■ Data records ■
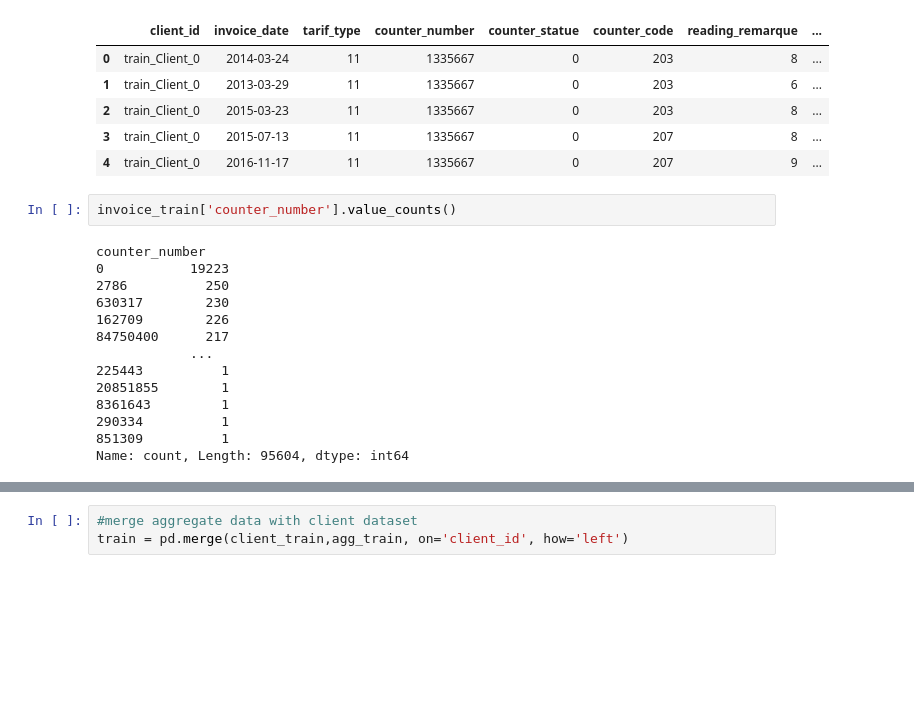
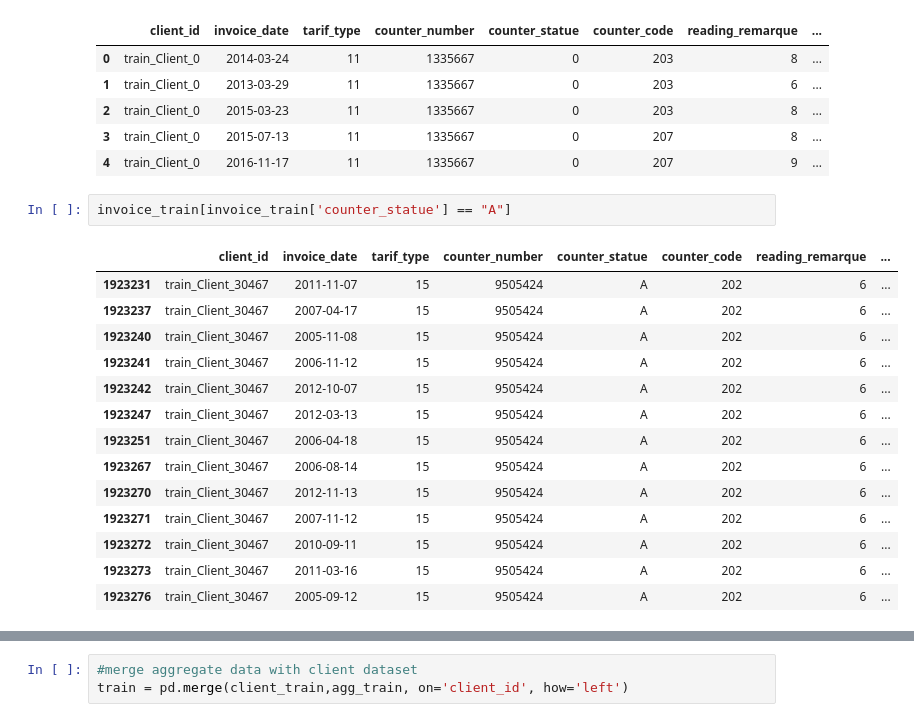
Before and after one commit to Mach-web/electricity_fraud_detection, a Jupyter notebook: Fraud_Detection_Starter.ipynb, the cells around one changed output, grey strips where cells are left out. Saved outputs shown, nothing was run; the diff lists cells and outputs as text; blank space fills up the shorter version.

```diff
--- a/Fraud_Detection_Starter.ipynb
+++ b/Fraud_Detection_Starter.ipynb
@@ -335,19 +335,20 @@ invoice_train.head(5)
 | 2 | train_Client_0 | 2015-03-23 | 11 | 1335667 | 0 | 203 | 8 | ... |
 | 3 | train_Client_0 | 2015-07-13 | 11 | 1335667 | 0 | 207 | 8 | ... |
 | 4 | train_Client_0 | 2016-11-17 | 11 | 1335667 | 0 | 207 | 9 | ... |
-# %%
-invoice_train['counter_number'].value_counts()
-# %% [output]
-counter_number
-0           19223
-2786          250
-630317        230
-162709        226
-84750400      217
-            ...
-225443          1
-20851855        1
-8361643         1
-290334          1
-851309          1
-Name: count, Length: 95604, dtype: int64
+# %%
+invoice_train[invoice_train['counter_statue'] == "A"]
+# %% [output]
+|  | client_id | invoice_date | tarif_type | counter_number | counter_statue | counter_code | reading_remarque | ... |
+| 1923231 | train_Client_30467 | 2011-11-07 | 15 | 9505424 | A | 202 | 6 | ... |
+| 1923237 | train_Client_30467 | 2007-04-17 | 15 | 9505424 | A | 202 | 6 | ... |
+| 1923240 | train_Client_30467 | 2005-11-08 | 15 | 9505424 | A | 202 | 6 | ... |
+| 1923241 | train_Client_30467 | 2006-11-12 | 15 | 9505424 | A | 202 | 6 | ... |
+| 1923242 | train_Client_30467 | 2012-10-07 | 15 | 9505424 | A | 202 | 6 | ... |
+| 1923247 | train_Client_30467 | 2012-03-13 | 15 | 9505424 | A | 202 | 6 | ... |
+| 1923251 | train_Client_30467 | 2006-04-18 | 15 | 9505424 | A | 202 | 6 | ... |
+| 1923267 | train_Client_30467 | 2006-08-14 | 15 | 9505424 | A | 202 | 6 | ... |
+| 1923270 | train_Client_30467 | 2012-11-13 | 15 | 9505424 | A | 202 | 6 | ... |
+| 1923271 | train_Client_30467 | 2007-11-12 | 15 | 9505424 | A | 202 | 6 | ... |
+| 1923272 | train_Client_30467 | 2010-09-11 | 15 | 9505424 | A | 202 | 6 | ... |
+| 1923273 | train_Client_30467 | 2011-03-16 | 15 | 9505424 | A | 202 | 6 | ... |
+| 1923276 | train_Client_30467 | 2005-09-12 | 15 | 9505424 | A | 202 | 6 | ... |
```
Also changed, not shown: parts of 7 cells of this notebook.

■ Exercise prompt ■
For each entry above, write it out again exactly but leave out any picture.

■ Completed exercise ■
Before and after one commit to Mach-web/electricity_fraud_detection, a Jupyter notebook: Fraud_Detection_Starter.ipynb, the cells around one changed output, grey strips where cells are left out. Saved outputs shown, nothing was run; the diff lists cells and outputs as text; blank space fills up the shorter version.

```diff
--- a/Fraud_Detection_Starter.ipynb
+++ b/Fraud_Detection_Starter.ipynb
@@ -335,19 +335,20 @@ invoice_train.head(5)
 | 2 | train_Client_0 | 2015-03-23 | 11 | 1335667 | 0 | 203 | 8 | ... |
 | 3 | train_Client_0 | 2015-07-13 | 11 | 1335667 | 0 | 207 | 8 | ... |
 | 4 | train_Client_0 | 2016-11-17 | 11 | 1335667 | 0 | 207 | 9 | ... |
-# %%
-invoice_train['counter_number'].value_counts()
-# %% [output]
-counter_number
-0           19223
-2786          250
-630317        230
-162709        226
-84750400      217
-            ...
-225443          1
-20851855        1
-8361643         1
-290334          1
-851309          1
-Name: count, Length: 95604, dtype: int64
+# %%
+invoice_train[invoice_train['counter_statue'] == "A"]
+# %% [output]
+|  | client_id | invoice_date | tarif_type | counter_number | counter_statue | counter_code | reading_remarque | ... |
+| 1923231 | train_Client_30467 | 2011-11-07 | 15 | 9505424 | A | 202 | 6 | ... |
+| 1923237 | train_Client_30467 | 2007-04-17 | 15 | 9505424 | A | 202 | 6 | ... |
+| 1923240 | train_Client_30467 | 2005-11-08 | 15 | 9505424 | A | 202 | 6 | ... |
+| 1923241 | train_Client_30467 | 2006-11-12 | 15 | 9505424 | A | 202 | 6 | ... |
+| 1923242 | train_Client_30467 | 2012-10-07 | 15 | 9505424 | A | 202 | 6 | ... |
+| 1923247 | train_Client_30467 | 2012-03-13 | 15 | 9505424 | A | 202 | 6 | ... |
+| 1923251 | train_Client_30467 | 2006-04-18 | 15 | 9505424 | A | 202 | 6 | ... |
+| 1923267 | train_Client_30467 | 2006-08-14 | 15 | 9505424 | A | 202 | 6 | ... |
+| 1923270 | train_Client_30467 | 2012-11-13 | 15 | 9505424 | A | 202 | 6 | ... |
+| 1923271 | train_Client_30467 | 2007-11-12 | 15 | 9505424 | A | 202 | 6 | ... |
+| 1923272 | train_Client_30467 | 2010-09-11 | 15 | 9505424 | A | 202 | 6 | ... |
+| 1923273 | train_Client_30467 | 2011-03-16 | 15 | 9505424 | A | 202 | 6 | ... |
+| 1923276 | train_Client_30467 | 2005-09-12 | 15 | 9505424 | A | 202 | 6 | ... |
```
Also changed, not shown: parts of 7 cells of this notebook.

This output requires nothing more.